Your job is to set down the stretch of entries that opens with the line containing "METRICS -->|9. Generate Alerts| ALERTS" and closes with the line containing "style POP2 fill:#fff0e6". Keep both end lines, copy each exactly, and add nothing.

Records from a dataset
===

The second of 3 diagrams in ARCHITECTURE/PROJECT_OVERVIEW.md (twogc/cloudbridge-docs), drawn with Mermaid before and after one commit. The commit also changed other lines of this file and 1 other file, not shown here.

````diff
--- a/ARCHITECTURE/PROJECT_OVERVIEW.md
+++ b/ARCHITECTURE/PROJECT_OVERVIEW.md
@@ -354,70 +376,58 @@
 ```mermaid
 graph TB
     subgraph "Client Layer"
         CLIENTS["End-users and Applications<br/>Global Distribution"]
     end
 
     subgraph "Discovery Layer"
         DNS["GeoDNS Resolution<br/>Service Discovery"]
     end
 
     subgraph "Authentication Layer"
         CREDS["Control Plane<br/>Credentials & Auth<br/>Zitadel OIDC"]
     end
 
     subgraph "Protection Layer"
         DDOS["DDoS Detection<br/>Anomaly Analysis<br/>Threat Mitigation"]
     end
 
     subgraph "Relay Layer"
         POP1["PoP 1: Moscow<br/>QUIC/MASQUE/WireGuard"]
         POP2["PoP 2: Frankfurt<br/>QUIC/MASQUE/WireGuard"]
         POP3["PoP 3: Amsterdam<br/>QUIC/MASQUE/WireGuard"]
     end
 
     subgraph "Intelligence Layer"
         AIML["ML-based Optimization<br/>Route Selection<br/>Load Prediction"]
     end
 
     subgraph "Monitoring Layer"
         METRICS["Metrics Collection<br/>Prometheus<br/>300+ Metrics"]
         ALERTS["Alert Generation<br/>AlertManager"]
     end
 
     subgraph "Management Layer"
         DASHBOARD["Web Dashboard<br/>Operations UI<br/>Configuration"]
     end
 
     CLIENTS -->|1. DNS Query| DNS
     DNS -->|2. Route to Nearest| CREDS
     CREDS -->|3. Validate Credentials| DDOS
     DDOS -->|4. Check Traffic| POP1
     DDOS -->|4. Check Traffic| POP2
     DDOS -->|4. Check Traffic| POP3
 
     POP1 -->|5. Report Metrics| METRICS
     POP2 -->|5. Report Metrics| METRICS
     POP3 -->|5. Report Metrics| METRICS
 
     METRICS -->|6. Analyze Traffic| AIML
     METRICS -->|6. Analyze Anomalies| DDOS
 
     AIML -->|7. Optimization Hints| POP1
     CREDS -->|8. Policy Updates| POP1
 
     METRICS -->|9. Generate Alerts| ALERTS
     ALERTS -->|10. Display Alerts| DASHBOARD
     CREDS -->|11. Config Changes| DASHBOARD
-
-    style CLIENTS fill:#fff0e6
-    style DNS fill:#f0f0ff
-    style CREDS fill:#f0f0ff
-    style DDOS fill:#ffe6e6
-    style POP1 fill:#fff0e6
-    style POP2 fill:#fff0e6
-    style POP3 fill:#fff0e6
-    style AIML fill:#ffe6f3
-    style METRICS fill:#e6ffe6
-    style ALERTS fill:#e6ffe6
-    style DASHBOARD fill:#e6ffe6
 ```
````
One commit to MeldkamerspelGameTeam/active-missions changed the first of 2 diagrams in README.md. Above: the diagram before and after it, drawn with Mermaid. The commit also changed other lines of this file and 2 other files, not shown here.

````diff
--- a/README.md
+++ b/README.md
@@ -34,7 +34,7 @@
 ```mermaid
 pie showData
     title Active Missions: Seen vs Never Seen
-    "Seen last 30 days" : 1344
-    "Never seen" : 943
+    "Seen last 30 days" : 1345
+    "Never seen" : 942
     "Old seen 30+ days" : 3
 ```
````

===

§ **Written answer**
     METRICS -->|9. Generate Alerts| ALERTS
     ALERTS -->|10. Display Alerts| DASHBOARD
     CREDS -->|11. Config Changes| DASHBOARD
-
-    style CLIENTS fill:#fff0e6
-    style DNS fill:#f0f0ff
-    style CREDS fill:#f0f0ff
-    style DDOS fill:#ffe6e6
-    style POP1 fill:#fff0e6
-    style POP2 fill:#fff0e6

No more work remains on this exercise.